The IFJ has also called for the international community to call on Russia to act more effectively to find those responsible for attacks on journalists. “So far the response of many governments, including the European Union, appears feeble and suggests that they are holding back because of strategic self-interest to do with protecting access to Russian energy supplies,” said White. “If this is so, it’s a shameful betrayal of fundamental rights they claim to defend at home and abroad.”

***29.10.2010. UN EXPERT DESCRIBES PRISON SENTENCES FOR PANAMANIAN JOURNALISTS AS A “WORRYING PRECEDENT”

GENEVA – The United Nations Special Rapporteur on the right to freedom of
opinion and expression, Frank La Rue, expressed his concern regarding the sentencing to prison of two Panamanian journalists, who had been absolved
in the first instance, for slander and libel. According to the information received, they were also prohibited from carrying out activities related to their profession for a year.

“This judicial decision represents a worrying precedent for the efforts being made to decriminalize such incidents, especially in cases such as this, wherein the act which led to the punishment relates to information about the actions of public officials,” Mr. La Rue stressed.
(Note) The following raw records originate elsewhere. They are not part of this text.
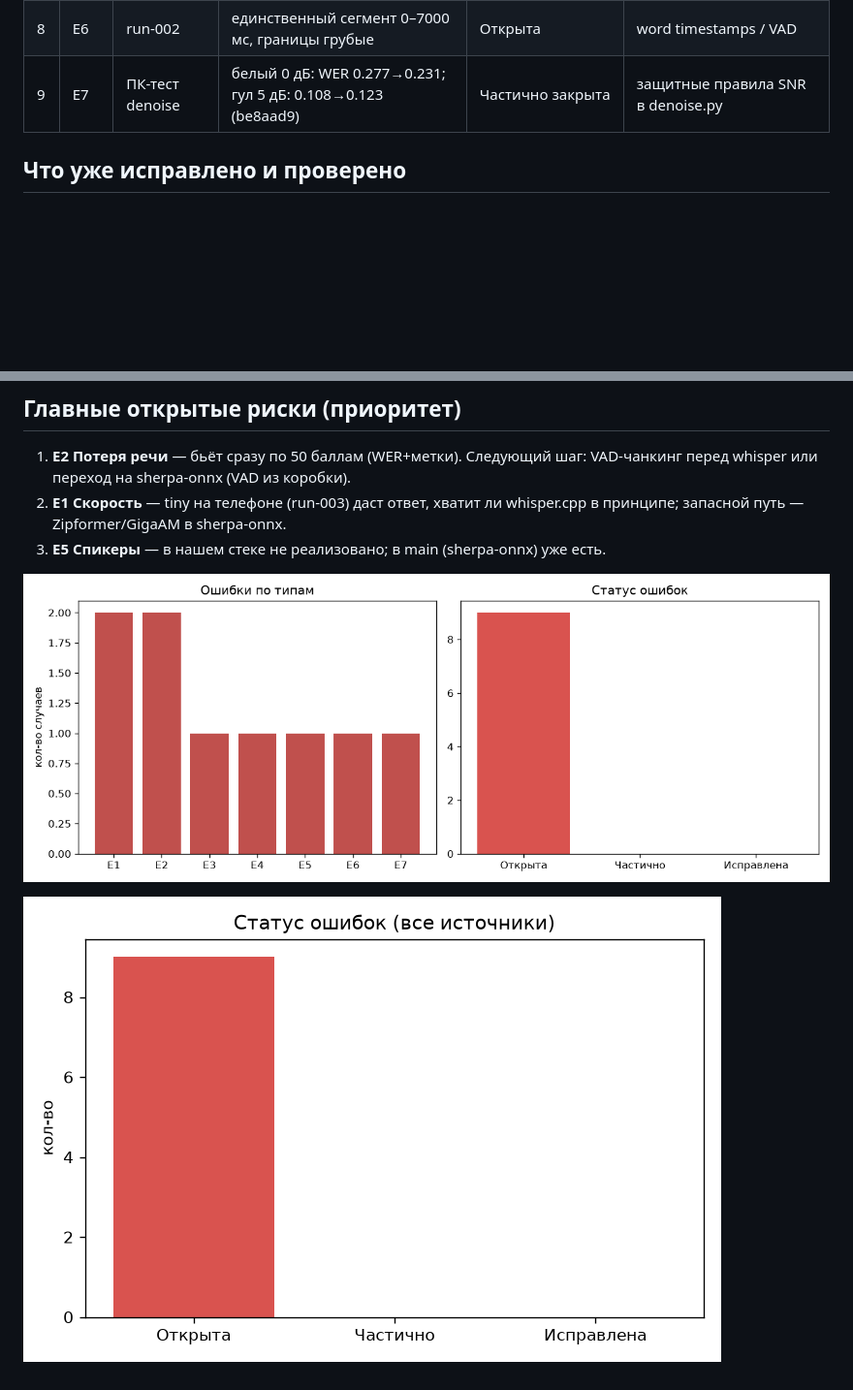
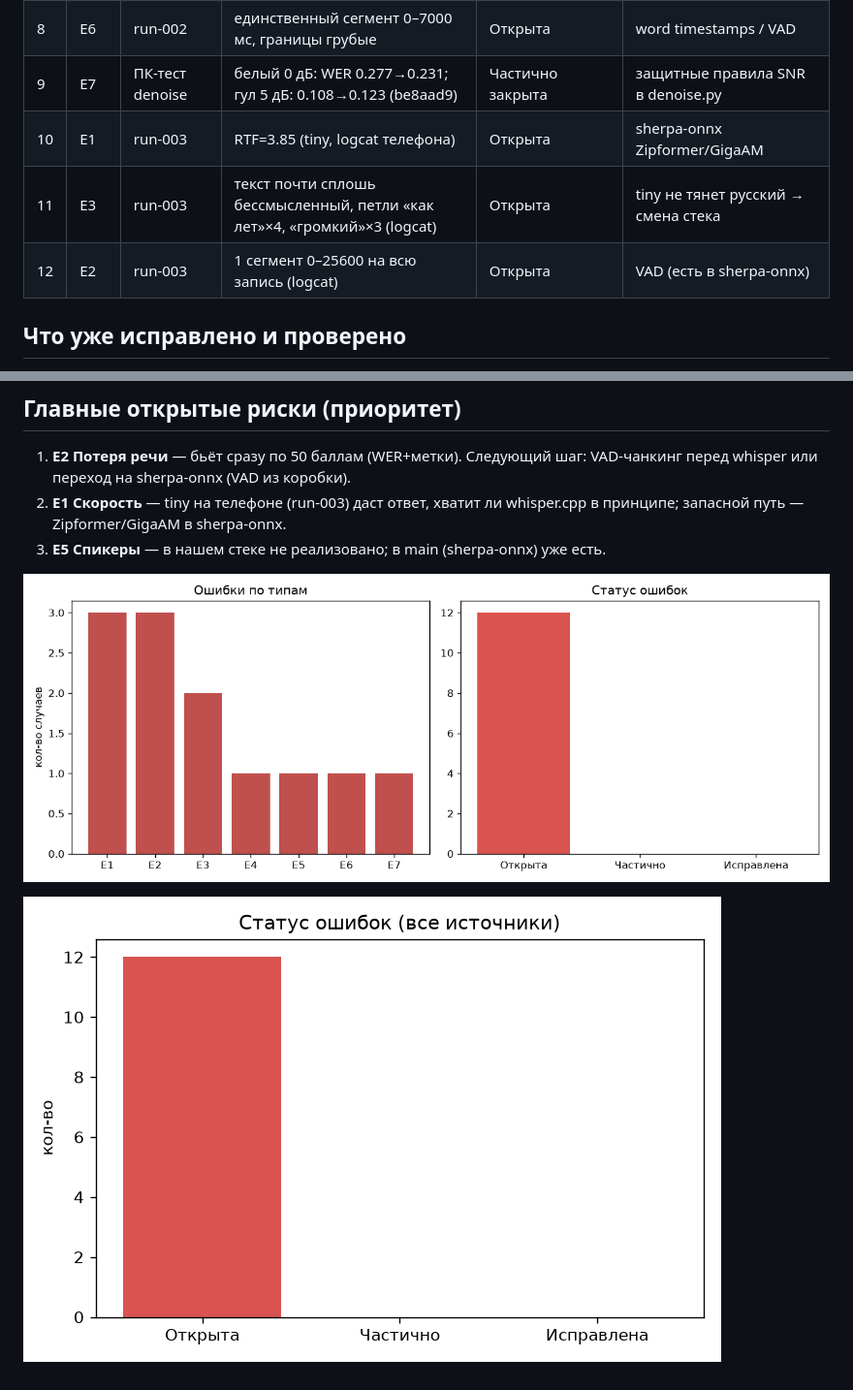
Before and after one commit to MKristof2008/Xakton-ot-MIFE, a Markdown page: docs/analysis/ERROR_ANALYSIS.md, 2 parts joined by grey strips. Shown at 97% size. GitHub-like rendering; pictures changed too: docs/img/errors_by_type.png, docs/img/errors_status.png; blank space fills up the shorter version.

```diff
--- a/docs/analysis/ERROR_ANALYSIS.md
+++ b/docs/analysis/ERROR_ANALYSIS.md
@@ -29,6 +29,9 @@
 | 7 | E5 | все прогоны | диаризация не реализована в whisper.cpp-стеке | Открыта | sherpa-onnx pyannote+3D-Speaker (есть в main) |
 | 8 | E6 | run-002 | единственный сегмент 0–7000 мс, границы грубые | Открыта | word timestamps / VAD |
 | 9 | E7 | ПК-тест denoise | белый 0 дБ: WER 0.277→0.231; гул 5 дБ: 0.108→0.123 (be8aad9) | Частично закрыта | защитные правила SNR в denoise.py |
+| 10 | E1 | run-003 | RTF=3.85 (tiny, logcat телефона) | Открыта | sherpa-onnx Zipformer/GigaAM |
+| 11 | E3 | run-003 | текст почти сплошь бессмысленный, петли «как лет»×4, «громкий»×3 (logcat) | Открыта | tiny не тянет русский → смена стека |
+| 12 | E2 | run-003 | 1 сегмент 0–25600 на всю запись (logcat) | Открыта | VAD (есть в sherpa-onnx) |
 
 ## Что уже исправлено и проверено
 
```
Also changed, not shown: docs/runs/README.md (+5 -1 lines), docs/runs/run-003.md (added, +36 -0 lines), docs/img/runs_rtf.png.
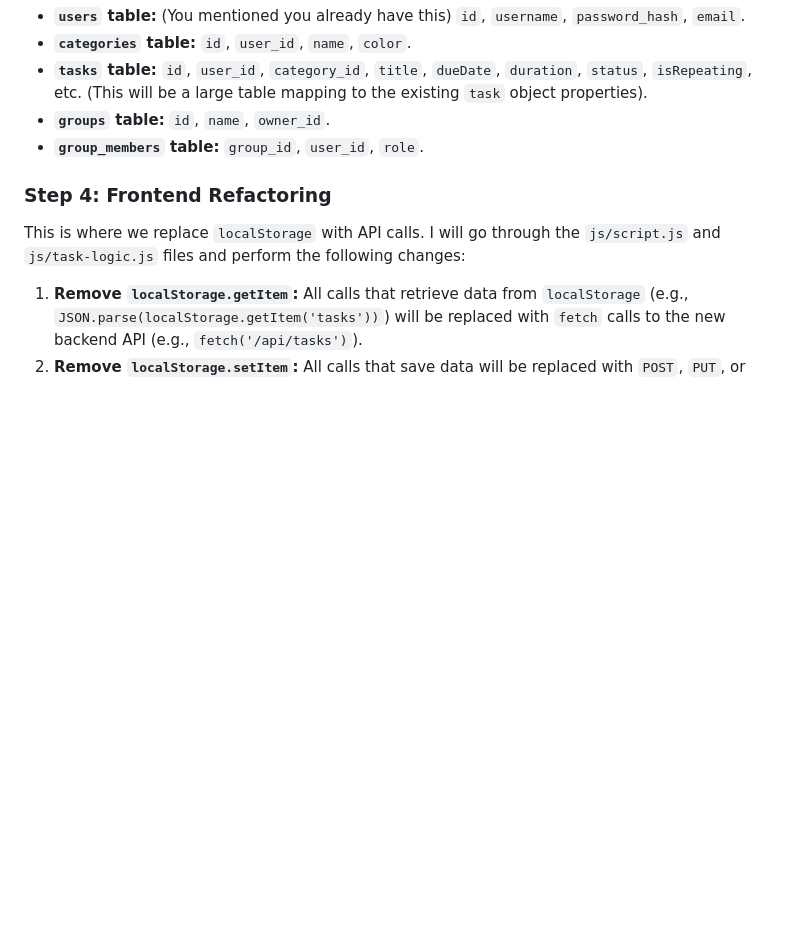
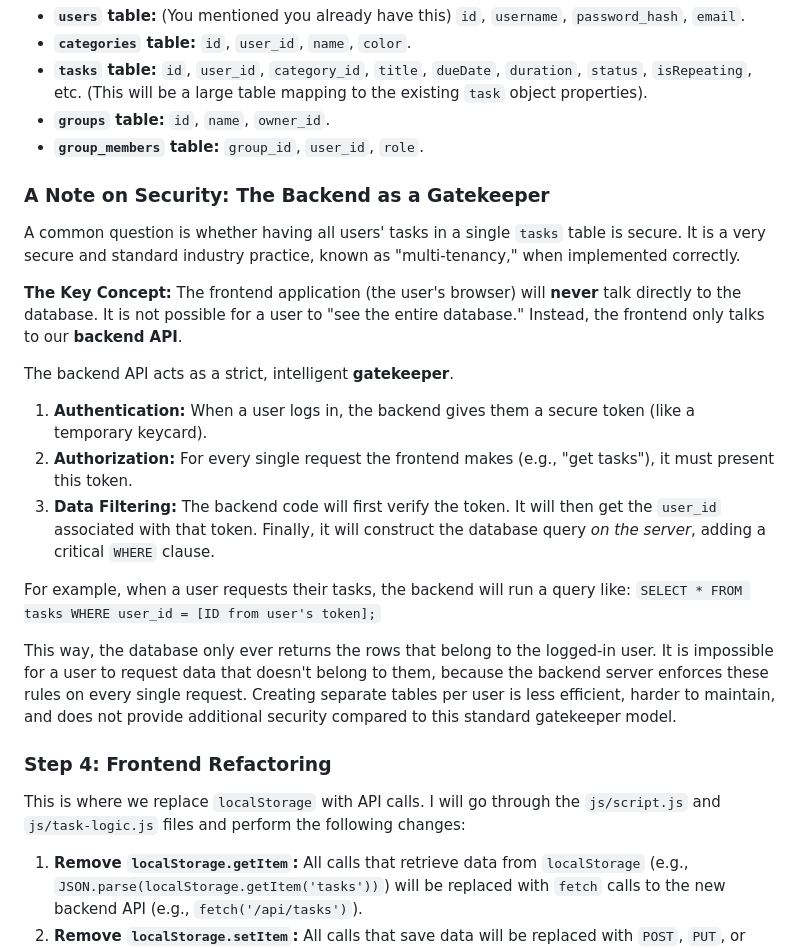
Before and after one commit to rgschmidt14/KBLegend, a Markdown page: DATABASE_MIGRATION.md, the part around the change. GitHub-like rendering; blank space fills up the shorter version.

Commit message:
docs: Add security model to migration guide
Adds a new section to the DATABASE_MIGRATION.md file explaining the security of a multi-tenant architecture.

This section details the role of the backend API as a secure gatekeeper that enforces data access rules, ensuring users can only access their own data.

```diff
--- a/DATABASE_MIGRATION.md
+++ b/DATABASE_MIGRATION.md
@@ -79,6 +79,23 @@ I will provide you with a SQL script to create the necessary tables in your Host
 *   **`groups` table:** `id`, `name`, `owner_id`.
 *   **`group_members` table:** `group_id`, `user_id`, `role`.
 
+### **A Note on Security: The Backend as a Gatekeeper**
+
+A common question is whether having all users' tasks in a single `tasks` table is secure. It is a very secure and standard industry practice, known as "multi-tenancy," when implemented correctly.
+
+**The Key Concept:** The frontend application (the user's browser) will **never** talk directly to the database. It is not possible for a user to "see the entire database." Instead, the frontend only talks to our **backend API**.
+
+The backend API acts as a strict, intelligent **gatekeeper**.
+
+1.  **Authentication:** When a user logs in, the backend gives them a secure token (like a temporary keycard).
+2.  **Authorization:** For every single request the frontend makes (e.g., "get tasks"), it must present this token.
+3.  **Data Filtering:** The backend code will first verify the token. It will then get the `user_id` associated with that token. Finally, it will construct the database query *on the server*, adding a critical `WHERE` clause.
+
+For example, when a user requests their tasks, the backend will run a query like:
+`SELECT * FROM tasks WHERE user_id = [ID from user's token];`
+
+This way, the database only ever returns the rows that belong to the logged-in user. It is impossible for a user to request data that doesn't belong to them, because the backend server enforces these rules on every single request. Creating separate tables per user is less efficient, harder to maintain, and does not provide additional security compared to this standard gatekeeper model.
+
 ### **Step 4: Frontend Refactoring**
 
 This is where we replace `localStorage` with API calls. I will go through the `js/script.js` and `js/task-logic.js` files and perform the following changes:
```
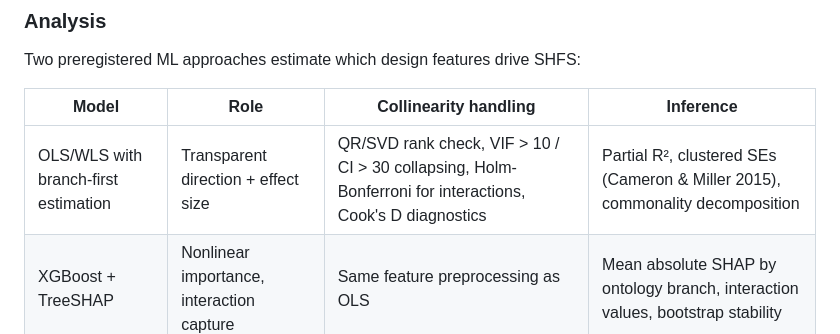
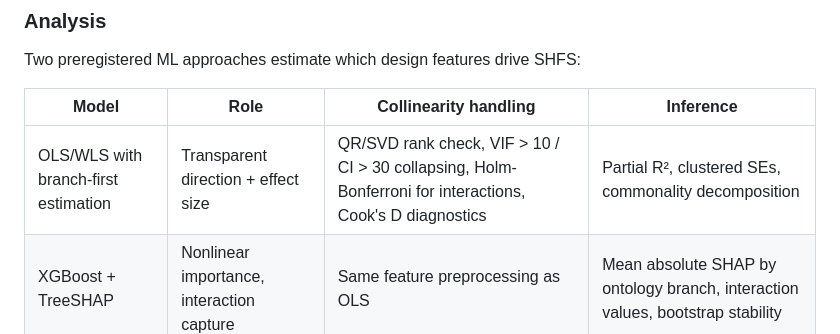
Before and after one commit to stvsever/research_paper_on_protocol_for_human_simulation_design, a Markdown page: README.md, the part around the change. Drawn GitHub-style.

Commit message:
Remove Cameron & Miller 2015 citation from README
Co-Authored-By: Claude Opus 4.7 <noreply@anthropic.com>

```diff
--- a/README.md
+++ b/README.md
@@ -311,7 +311,7 @@ Two preregistered ML approaches estimate which design features drive SHFS:
 
 | Model | Role | Collinearity handling | Inference |
 |---|---|---|---|
-| OLS/WLS with branch-first estimation | Transparent direction + effect size | QR/SVD rank check, VIF > 10 / CI > 30 collapsing, Holm-Bonferroni for interactions, Cook's D diagnostics | Partial R², clustered SEs (Cameron & Miller 2015), commonality decomposition |
+| OLS/WLS with branch-first estimation | Transparent direction + effect size | QR/SVD rank check, VIF > 10 / CI > 30 collapsing, Holm-Bonferroni for interactions, Cook's D diagnostics | Partial R², clustered SEs, commonality decomposition |
 | XGBoost + TreeSHAP | Nonlinear importance, interaction capture | Same feature preprocessing as OLS | Mean absolute SHAP by ontology branch, interaction values, bootstrap stability |
 
 ### Deviations
```
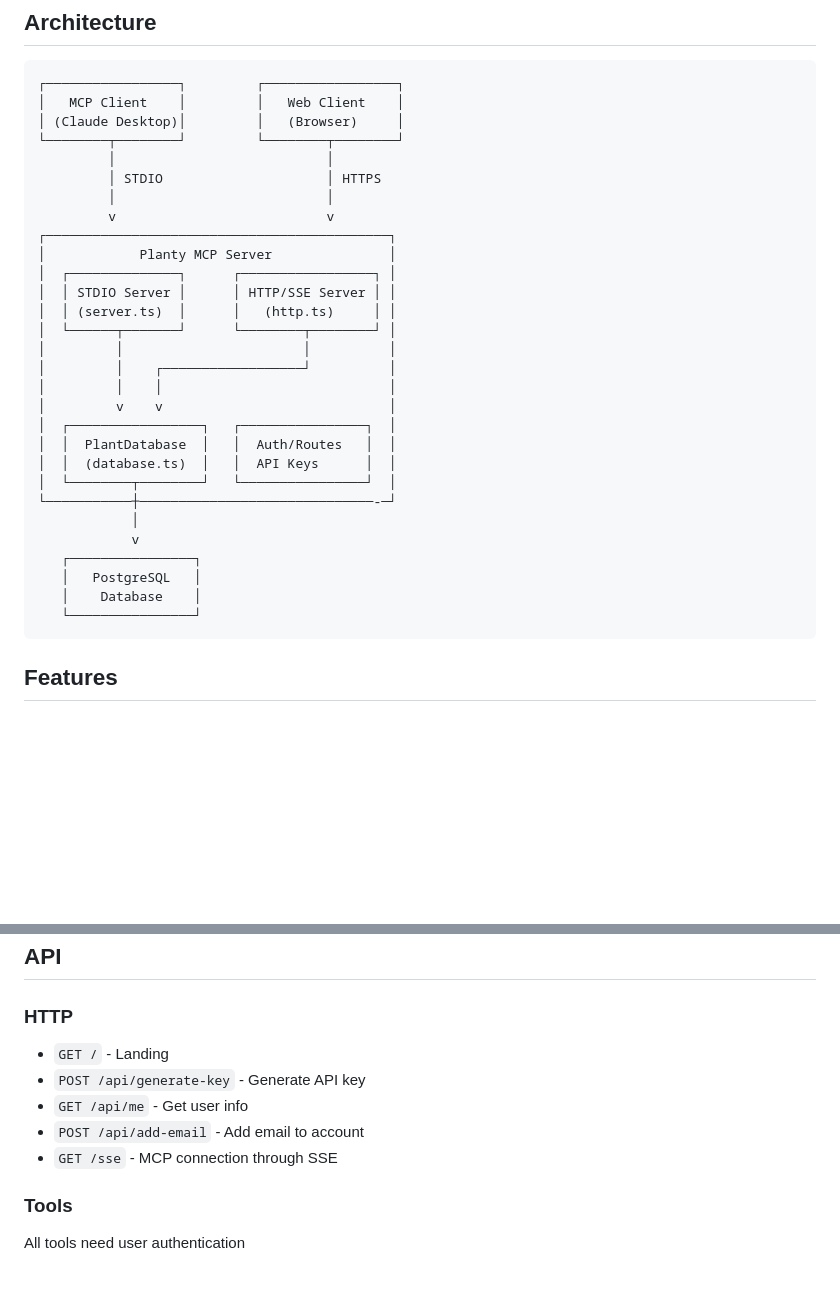
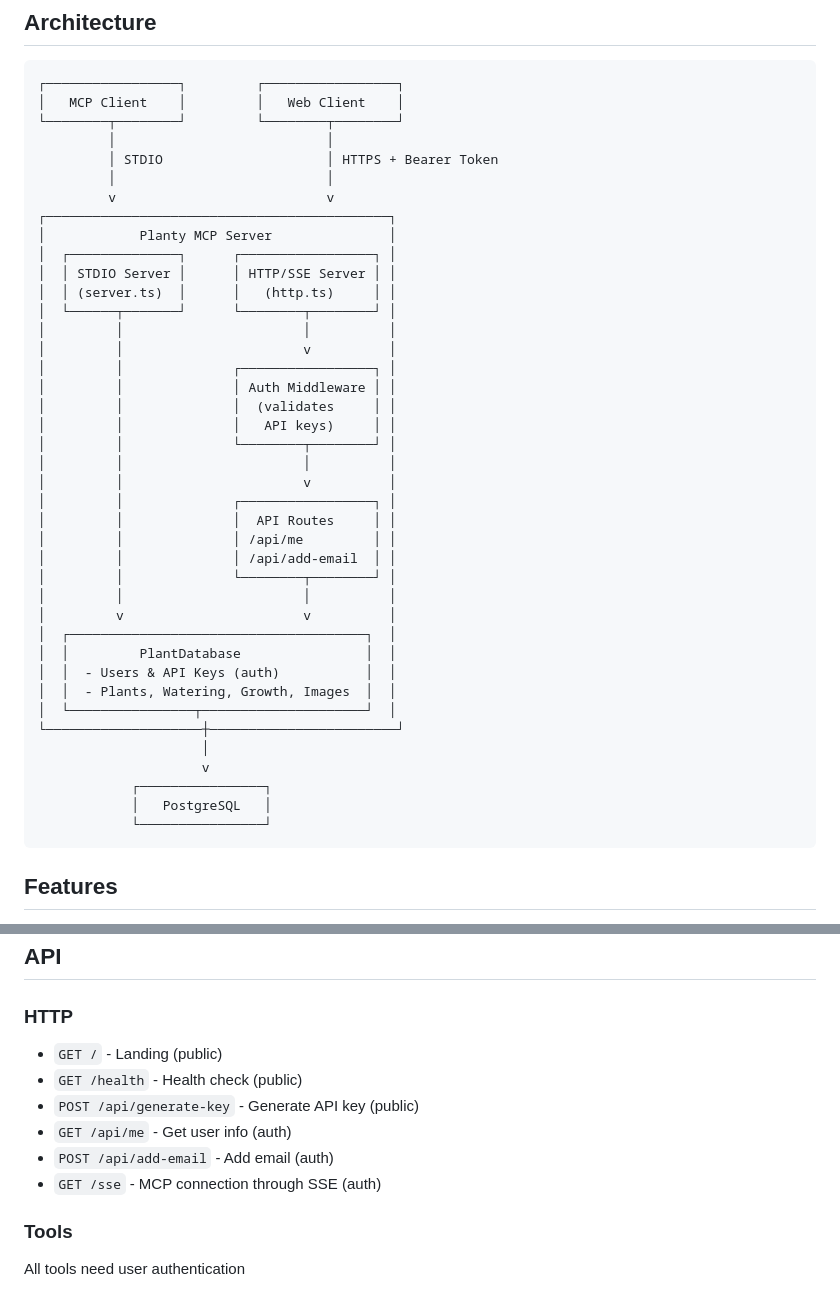
Before and after one commit to maxmalkin/planty-mcp, a Markdown page: README.md, 2 parts joined by grey strips. Drawn GitHub-style; blank space fills up the shorter version.

````diff
--- a/README.md
+++ b/README.md
@@ -11,10 +11,9 @@ Production: https://planty-mcp.onrender.com
 ```
 ┌─────────────────┐         ┌─────────────────┐
 │   MCP Client    │         │   Web Client    │
-│ (Claude Desktop)│         │   (Browser)     │
 └────────┬────────┘         └────────┬────────┘
          │                           │
-         │ STDIO                     │ HTTPS
+         │ STDIO                     │ HTTPS + Bearer Token
          │                           │
          v                           v
 ┌────────────────────────────────────────────┐
@@ -24,20 +23,32 @@ Production: https://planty-mcp.onrender.com
 │  │ (server.ts)  │      │   (http.ts)     │ │
 │  └──────┬───────┘      └────────┬────────┘ │
 │         │                       │          │
-│         │    ┌──────────────────┘          │
-│         │    │                             │
-│         v    v                             │
-│  ┌─────────────────┐   ┌────────────────┐  │
-│  │  PlantDatabase  │   │  Auth/Routes   │  │
-│  │  (database.ts)  │   │  API Keys      │  │
-│  └────────┬────────┘   └────────────────┘  │
-└───────────┼──────────────────────────────-─┘
-            │
-            v
-   ┌────────────────┐
-   │   PostgreSQL   │
-   │    Database    │
-   └────────────────┘
+│         │                       v          │
+│         │              ┌─────────────────┐ │
+│         │              │ Auth Middleware │ │
+│         │              │  (validates     │ │
+│         │              │   API keys)     │ │
+│         │              └────────┬────────┘ │
+│         │                       │          │
+│         │                       v          │
+│         │              ┌─────────────────┐ │
+│         │              │  API Routes     │ │
+│         │              │ /api/me         │ │
+│         │              │ /api/add-email  │ │
+│         │              └────────┬────────┘ │
+│         │                       │          │
+│         v                       v          │
+│  ┌──────────────────────────────────────┐  │
+│  │         PlantDatabase                │  │
+│  │  - Users & API Keys (auth)           │  │
+│  │  - Plants, Watering, Growth, Images  │  │
+│  └────────────────┬─────────────────────┘  │
+└────────────────────┼────────────────────────┘
+                     │
+                     v
+            ┌────────────────┐
+            │   PostgreSQL   │
+            └────────────────┘
 ```
 
 ## Features
@@ -83,11 +94,12 @@ docker-compose up -d
 
 ### HTTP
 
-- `GET /` - Landing
-- `POST /api/generate-key` - Generate API key
-- `GET /api/me` - Get user info
-- `POST /api/add-email` - Add email to account
-- `GET /sse` - MCP connection through SSE
+- `GET /` - Landing (public)
+- `GET /health` - Health check (public)
+- `POST /api/generate-key` - Generate API key (public)
+- `GET /api/me` - Get user info (auth)
+- `POST /api/add-email` - Add email (auth)
+- `GET /sse` - MCP connection through SSE (auth)
 
 ### Tools
 
````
Although the sentence was commuted to a fine, and faced with the possibility of a pardon being granted to the journalists for the same crime, the UN independent expert reiterated his position concerning the importance of the right of citizens to be fully informed about the activities of public officials.

“Despite the provisions of the International Covenant on Civil and Political Rights,” said Mr. La Rue, “States frequently limit or restrict freedom of expression arbitrarily, even resorting to criminal laws or civil actions, in order to silence dissent or criticism.”

The Special Rapporteur urged the State to take account of international
instruments related to the exercise of this right, particularly the International Covenant.

***25.10.2010. CUBA: CUBAN DISSIDENT WINS EUROPEAN PARLIAMENT'S SAKHAROV PRIZE

The European Parliament has awarded its Sakharov human rights prize to Guillermo Fariñas Hernandez, the Cuban dissident whose four-month hunger strike ultimately led to the release of numerous political prisoners in Cuba.

Fariñas, a psychologist, journalist and former soldier, ended a hunger strike in July after the Cuban government agreed to release 52 political prisoners.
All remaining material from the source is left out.